• Experimental and/or theoretical studies of thermal transport across a metal-nonmetal interface, where the dominant heat carriers are changed from electrons in a metal to phonons in a crystal, or non-propagating diffusive modes in polymers or glasses. Studies on detailed electron-phonon interactions near the interface are of particular interests.
• Transport properties of various nanostructures (e.g. nanowires, nanoporous films) to reveal how surface scattering may affect electron and phonon transport.
• Fundamental studies to elucidate and further engineer the energy transport processes through the contact between 1) a nanostructure and a surface or metal junction, or 2) nanostructures (e.g., stacked atomic-thick materials, bundled nanowires, welded nanostructures, entangled carbon nanotubes). The latter may also be focused on electron transport. New approaches to improve these contacts are highly encouraged for submission.
• Studies on the thermal interface between a thin film and its grown substrate, or the bonding between a thin film and a wafer (e.g., GaN bonded onto a diamond substrate). Studies on “interface engineering” to facilitate the thermal transport across these interfaces is encouraged.
• Charge transport across the interface between an electrode material and the solid/liquid electrolyte within a battery, which also involves heat generation. Attention should also be paid to further engineering such an interface to improve the battery performance.
• Theoretical model studies on the thermal interface conductance, which would be more developed than the widely used acoustic and diffuse mismatch models.
Keywords: Energy Transport, Interface, Surface

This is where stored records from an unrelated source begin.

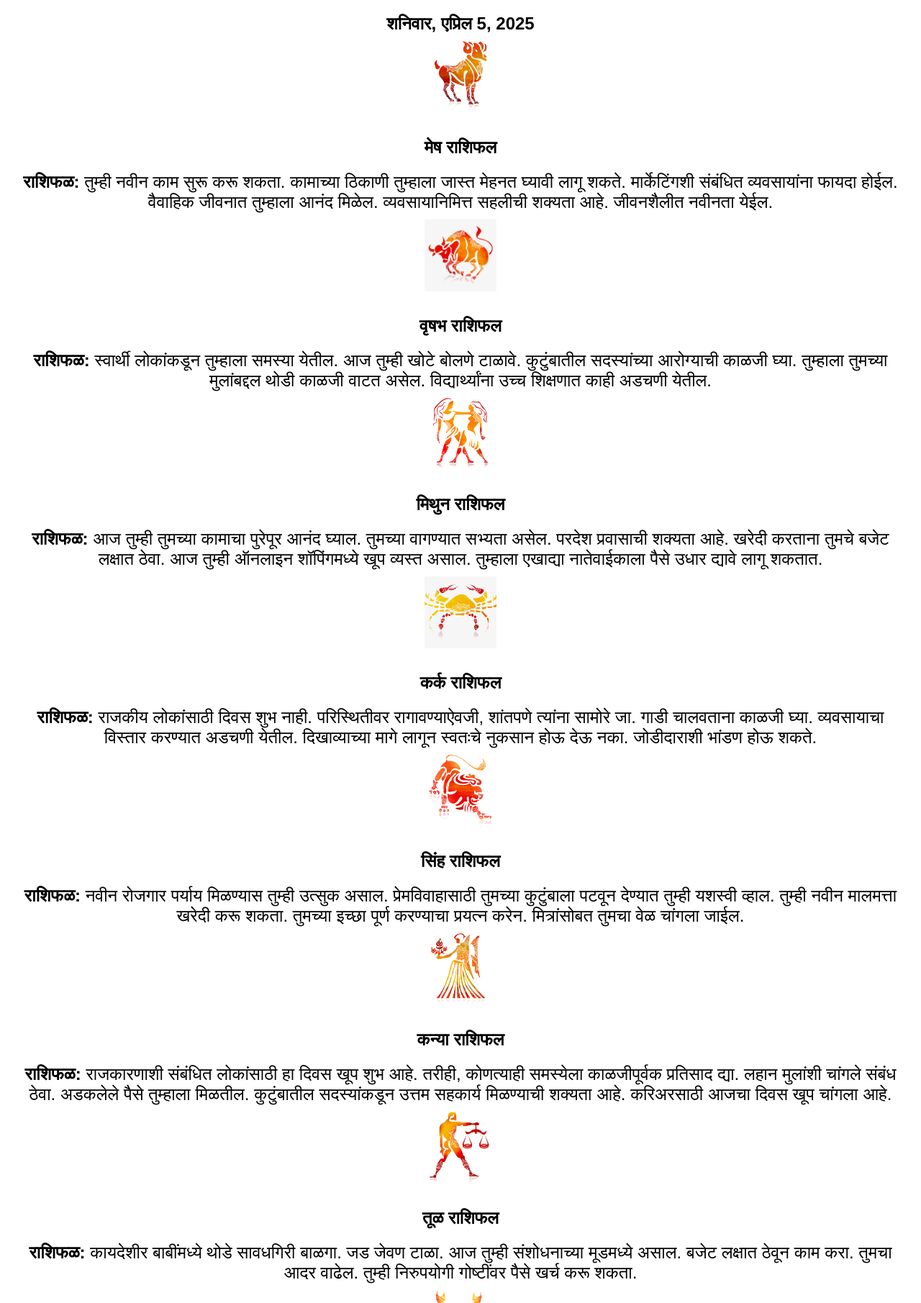
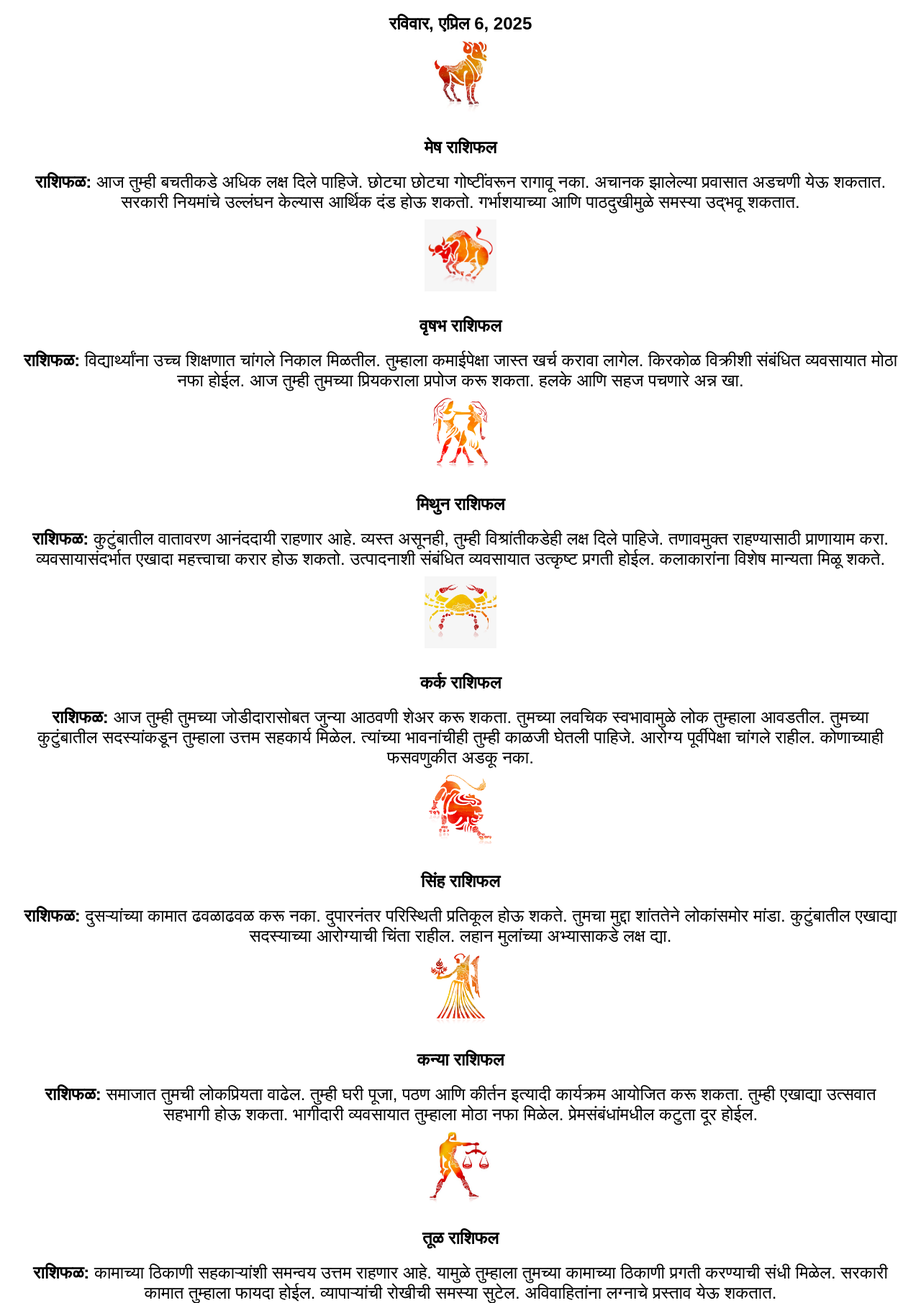
Before and after one commit to pisces0009/MeeraJyotish, a website: page RashiBhavishya.html in a window 1280 px wide. Shown: the part 89-1900 px from the top of the page at 72% size. Drawn offline with Linux system fonts and the light colour scheme.

Commit message:
Update RashiBhavishya.html

```diff
--- a/RashiBhavishya.html
+++ b/RashiBhavishya.html
@@ -60,77 +60,77 @@
          </div>
 
             <h1>राशि भविष्य</h1>
-            <div class="rashi-detail"><strong>शनिवार, एप्रिल 5, 2025</strong></div>
+            <div class="rashi-detail"><strong>रविवार, एप्रिल 6, 2025</strong></div>
             <img src="./images/rashiIcons/mesh.jpg" alt="Rashi Icon" class="rashi-icon">
             <div class="rashi-container">
                 <div class="rashi-detail"><strong>मेष राशिफल</strong></div>
-                <div class="rashi-detail"><strong>राशिफळ: </strong>तुम्ही नवीन काम सुरू करू शकता. कामाच्या ठिकाणी तुम्हाला जास्त मेहनत घ्यावी लागू शकते. मार्केटिंगशी संबंधित व्यवसायांना फायदा होईल. वैवाहिक जीवनात तुम्हाला आनंद मिळेल. व्यवसायानिमित्त सहलीची शक्यता आहे. जीवनशैलीत नवीनता येईल.</div>
+                <div class="rashi-detail"><strong>राशिफळ: </strong>आज तुम्ही बचतीकडे अधिक लक्ष दिले पाहिजे. छोट्या छोट्या गोष्टींवरून रागावू नका. अचानक झालेल्या प्रवासात अडचणी येऊ शकतात. सरकारी नियमांचे उल्लंघन केल्यास आर्थिक दंड होऊ शकतो. गर्भाशयाच्या आणि पाठदुखीमुळे समस्या उद्भवू शकतात.</div>
             </div>
 
             <img src="./images/rashiIcons/vrishabha.jpg" alt="Rashi Icon" class="rashi-icon">
             <div class="rashi-container">
                 <div class="rashi-detail"><strong>वृषभ राशिफल</strong></div>
-                <div class="rashi-detail"><strong>राशिफळ: </strong>स्वार्थी लोकांकडून तुम्हाला समस्या येतील. आज तुम्ही खोटे बोलणे टाळावे. कुटुंबातील सदस्यांच्या आरोग्याची काळजी घ्या. तुम्हाला तुमच्या मुलांबद्दल थोडी काळजी वाटत असेल. विद्यार्थ्यांना उच्च शिक्षणात काही अडचणी येतील.</div>
+                <div class="rashi-detail"><strong>राशिफळ: </strong>विद्यार्थ्यांना उच्च शिक्षणात चांगले निकाल मिळतील. तुम्हाला कमाईपेक्षा जास्त खर्च करावा लागेल. किरकोळ विक्रीशी संबंधित व्यवसायात मोठा नफा होईल. आज तुम्ही तुमच्या प्रियकराला प्रपोज करू शकता. हलके आणि सहज पचणारे अन्न खा.</div>
             </div>
 
             <img src="./images/rashiIcons/mithun.jpg" alt="Rashi Icon" class="rashi-icon">
             <div class="rashi-container">
                 <div class="rashi-detail"><strong>मिथुन राशिफल</strong></div>
-                <div class="rashi-detail"><strong>राशिफळ: </strong>आज तुम्ही तुमच्या कामाचा पुरेपूर आनंद घ्याल. तुमच्या वागण्यात सभ्यता असेल. परदेश प्रवासाची शक्यता आहे. खरेदी करताना तुमचे बजेट लक्षात ठेवा. आज तुम्ही ऑनलाइन शॉपिंगमध्ये खूप व्यस्त असाल. तुम्हाला एखाद्या नातेवाईकाला पैसे उधार द्यावे लागू शकतात.</div>
+                <div class="rashi-detail"><strong>राशिफळ: </strong>कुटुंबातील वातावरण आनंददायी राहणार आहे. व्यस्त असूनही, तुम्ही विश्रांतीकडेही लक्ष दिले पाहिजे. तणावमुक्त राहण्यासाठी प्राणायाम करा. व्यवसायासंदर्भात एखादा महत्त्वाचा करार होऊ शकतो. उत्पादनाशी संबंधित व्यवसायात उत्कृष्ट प्रगती होईल. कलाकारांना विशेष मान्यता मिळू शकते.</div>
             </div>
 
             <img src="./images/rashiIcons/kark.jpg" alt="Rashi Icon" class="rashi-icon">
             <div class="rashi-container">
                 <div class="rashi-detail"><strong>कर्क राशिफल</strong></div>
-                <div class="rashi-detail"><strong>राशिफळ: </strong>राजकीय लोकांसाठी दिवस शुभ नाही. परिस्थितीवर रागावण्याऐवजी, शांतपणे त्यांना सामोरे जा. गाडी चालवताना काळजी घ्या. व्यवसायाचा विस्तार करण्यात अडचणी येतील. दिखाव्याच्या मागे लागून स्वतःचे नुकसान होऊ देऊ नका. जोडीदाराशी भांडण होऊ शकते.</div>
+                <div class="rashi-detail"><strong>राशिफळ: </strong>आज तुम्ही तुमच्या जोडीदारासोबत जुन्या आठवणी शेअर करू शकता. तुमच्या लवचिक स्वभावामुळे लोक तुम्हाला आवडतील. तुमच्या कुटुंबातील सदस्यांकडून तुम्हाला उत्तम सहकार्य मिळेल. त्यांच्या भावनांचीही तुम्ही काळजी घेतली पाहिजे. आरोग्य पूर्वीपेक्षा चांगले राहील. कोणाच्याही फसवणुकीत अडकू नका.</div>
             </div>
 
             <img src="./images/rashiIcons/singh.jpg" alt="Rashi Icon" class="rashi-icon">
             <div class="rashi-container">
                 <div class="rashi-detail"><strong>सिंह राशिफल</strong></div>
-                <div class="rashi-detail"><strong>राशिफळ: </strong>नवीन रोजगार पर्याय मिळण्यास तुम्ही उत्सुक असाल. प्रेमविवाहासाठी तुमच्या कुटुंबाला पटवून देण्यात तुम्ही यशस्वी व्हाल. तुम्ही नवीन मालमत्ता खरेदी करू शकता. तुमच्या इच्छा पूर्ण करण्याचा प्रयत्न करेन. मित्रांसोबत तुमचा वेळ चांगला जाईल.</div>
+                <div class="rashi-detail"><strong>राशिफळ: </strong>दुसऱ्यांच्या कामात ढवळाढवळ करू नका. दुपारनंतर परिस्थिती प्रतिकूल होऊ शकते. तुमचा मुद्दा शांततेने लोकांसमोर मांडा. कुटुंबातील एखाद्या सदस्याच्या आरोग्याची चिंता राहील. लहान मुलांच्या अभ्यासाकडे लक्ष द्या.</div>
             </div>
 
             <img src="./images/rashiIcons/kanya.jpg" alt="Rashi Icon" class="rashi-icon">
             <div class="rashi-container">
                 <div class="rashi-detail"><strong>कन्या राशिफल</strong></div>
-                <div class="rashi-detail"><strong>राशिफळ: </strong>राजकारणाशी संबंधित लोकांसाठी हा दिवस खूप शुभ आहे. तरीही, कोणत्याही समस्येला काळजीपूर्वक प्रतिसाद द्या. लहान मुलांशी चांगले संबंध ठेवा. अडकलेले पैसे तुम्हाला मिळतील. कुटुंबातील सदस्यांकडून उत्तम सहकार्य मिळण्याची शक्यता आहे. करिअरसाठी आजचा दिवस खूप चांगला आहे.</div>
+                <div class="rashi-detail"><strong>राशिफळ: </strong>समाजात तुमची लोकप्रियता वाढेल. तुम्ही घरी पूजा, पठण आणि कीर्तन इत्यादी कार्यक्रम आयोजित करू शकता. तुम्ही एखाद्या उत्सवात सहभागी होऊ शकता. भागीदारी व्यवसायात तुम्हाला मोठा नफा मिळेल. प्रेमसंबंधांमधील कटुता दूर होईल.</div>
             </div>
 
             <img src="./images/rashiIcons/tula.jpg" alt="Rashi Icon" class="rashi-icon">
             <div class="rashi-container">
                 <div class="rashi-detail"><strong>तूळ राशिफल</strong></div>
-                <div class="rashi-detail"><strong>राशिफळ: </strong>कायदेशीर बाबींमध्ये थोडे सावधगिरी बाळगा. जड जेवण टाळा. आज तुम्ही संशोधनाच्या मूडमध्ये असाल. बजेट लक्षात ठेवून काम करा. तुमचा आदर वाढेल. तुम्ही निरुपयोगी गोष्टींवर पैसे खर्च करू शकता.</div>
+                <div class="rashi-detail"><strong>राशिफळ: </strong>कामाच्या ठिकाणी सहकाऱ्यांशी समन्वय उत्तम राहणार आहे. यामुळे तुम्हाला तुमच्या कामाच्या ठिकाणी प्रगती करण्याची संधी मिळेल. सरकारी कामात तुम्हाला फायदा होईल. व्यापाऱ्यांची रोखीची समस्या सुटेल. अविवाहितांना लग्नाचे प्रस्ताव येऊ शकतात.</div>
             </div>
 
             <img src="./images/rashiIcons/vrishchik.jpg" alt="Rashi Icon" class="rashi-icon">
             <div class="rashi-container">
                 <div class="rashi-detail"><strong>वृश्चिक राशिफल</strong></div>
-                <div class="rashi-detail"><strong>राशिफळ: </strong>तुमच्या कामासाठी समर्पित राहा. तुमच्या जोडीदारापासून काहीही लपवू नका. अतिआत्मविश्वास टाळा. प्रेमसंबंधांमध्ये तणाव निर्माण होण्याची शक्यता आहे. तुम्ही स्वार्थी असल्यामुळे तुमचे मित्र तुमच्यावर रागावू शकतात. वृद्ध लोक त्यांच्या गुडघे आणि पाठदुखीची तक्रार करू शकतात.</div>
+                <div class="rashi-detail"><strong>राशिफळ: </strong>तुम्ही दूरच्या नातेवाईकाशी फोनवर बोलू शकता. बेरोजगारांना चांगल्या रोजगाराच्या संधी मिळण्याची शक्यता आहे. तुम्ही तुमच्या जोडीदारासोबत चांगला वेळ घालवाल. तुम्ही तुमच्या प्राधान्यक्रम लक्षात ठेवावेत. मुलांच्या आरोग्याची काळजी घ्या.</div>
             </div>
 
             <img src="./images/rashiIcons/dhanu.jpg" alt="Rashi Icon" class="rashi-icon">
             <div class="rashi-container">
                 <div class="rashi-detail"><strong>धनु राशिफल</strong></div>
-                <div class="rashi-detail"><strong>राशिफळ: </strong>वैवाहिक जीवनातील ताणतणाव दूर होतील. कुटुंबातील वातावरण आनंददायी राहील. तुम्ही भागीदारीत व्यवसाय सुरू करण्याची योजना आखू शकता. धार्मिक कार्यात तुमची आवड वाढेल. कामाच्या ठिकाणी तुमचा प्रभाव वाढेल. तुमची कोणतीही इच्छा पूर्ण होऊ शकते.</div>
+                <div class="rashi-detail"><strong>राशिफळ: </strong>नवीन नात्यांमध्ये स्थिरता कमी असेल. तुमच्या कुटुंबातील सदस्यांच्या भावनांची काळजी घ्या. निरुपयोगी गोष्टींमध्ये अडकू नका. तुम्हाला शारीरिक आणि मानसिकदृष्ट्या काहीसे कमकुवत वाटू शकते. तुमच्या दैनंदिन दिनचर्येत आणि आहारात कडक शिस्त पाळा. तुम्ही पूजेकडे खूप लक्ष द्याल.</div>
             </div>
 
             <img src="./images/rashiIcons/makar.jpg" alt="Rashi Icon" class="rashi-icon">
             <div class="rashi-container">
                 <div class="rashi-detail"><strong>मकर राशिफल</strong></div>
-                <div class="rashi-detail"><strong>राशिफळ: </strong>तुमच्या कामाच्या पद्धती सुधारण्याचा प्रयत्न करा. जर तुम्ही एखाद्या महत्त्वाच्या बैठकीसाठी जात असाल तर तुम्हाला खूप मेहनत घ्यावी लागेल. कर्जाचे व्यवहार काळजीपूर्वक करा. प्रशासनाशी संबंधित लोकांवरील कामाचा ताण कमी होईल. आरोग्यात चढ-उतार येतील.</div>
+                <div class="rashi-detail"><strong>राशिफळ: </strong>व्यवसायात मोठा आर्थिक फायदा होऊ शकतो. परंतु तुम्ही कायदेशीर आणि तांत्रिक बाबींकडे दुर्लक्ष करू नये. विद्यार्थ्यांना उच्च शिक्षणात उत्कृष्ट निकाल मिळतील. तुमचे विचार स्पष्ट ठेवा. तुम्ही स्वादिष्ट पदार्थांचा आस्वाद घेऊ शकता.</div>
             </div>
 
             <img src="./images/rashiIcons/kumbha.jpg" alt="Rashi Icon" class="rashi-icon">
             <div class="rashi-container">
                 <div class="rashi-detail"><strong>कुंभ राशिफल</strong></div>
-                <div class="rashi-detail"><strong>राशिफळ: </strong>स्पर्धा परीक्षांची तयारी करणाऱ्या लोकांना ताण येऊ शकतो. मुलांच्या वाईट सवयींकडे दुर्लक्ष करू नका. संभाषणादरम्यान साधे शब्द वापरा. अन्यथा तुमच्या शब्दांचा चुकीचा अर्थ काढला जाऊ शकतो. अनपेक्षित खर्च वाढू शकतात.</div>
+                <div class="rashi-detail"><strong>राशिफळ: </strong>प्रशासकीय कामातील अडथळे दूर होतील. तुम्हाला काही माहितीपूर्ण माहिती मिळू शकेल. आयात-निर्यातशी संबंधित व्यवसायात तुम्हाला नफा मिळेल. टीमवर्कमध्ये केलेल्या कामात तुम्हाला यश मिळेल. तुम्ही उत्साह आणि एकाग्रतेने काम कराल.</div>
             </div>
 
             <img src="./images/rashiIcons/meen.jpg" alt="Rashi Icon" class="rashi-icon">
             <div class="rashi-container">
                 <div class="rashi-detail"><strong>मीन राशिफल</strong></div>
-                <div class="rashi-detail"><strong>राशिफळ: </strong>रिअल इस्टेटमध्ये काळजीपूर्वक गुंतवणूक करा. आज तुम्हाला जुने मित्र भेटू शकतात. विद्यार्थ्यांना अभ्यासाबद्दल थोडी चिंता वाटू शकते. कामाच्या ठिकाणी येणाऱ्या समस्या सोडवण्यात तुम्ही यशस्वी व्हाल. आज तुम्हाला जास्त मेहनत करावी लागेल.</div>
+                <div class="rashi-detail"><strong>राशिफळ: </strong>नवीन व्यवसाय सुरू करण्यासाठी ही योग्य वेळ आहे. मानसिक शांती मिळेल. व्यवसायात, तुम्ही शुभचिंतक आणि मित्रांकडून सल्ला घ्यावा. तांत्रिक क्षेत्राशी संबंधित लोकांसाठी हा काळ खूप चांगला आहे. आज तुमची कोणतीही इच्छा पूर्ण होऊ शकते.</div>
             </div>
         </body>
         </html>
```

Important Note: All contributions to this Research Topic must be within the scope of the section and journal to which they are submitted, as defined in their mission statements. Frontiers reserves the right to guide an out-of-scope manuscript to a more suitable section or journal at any stage of peer review.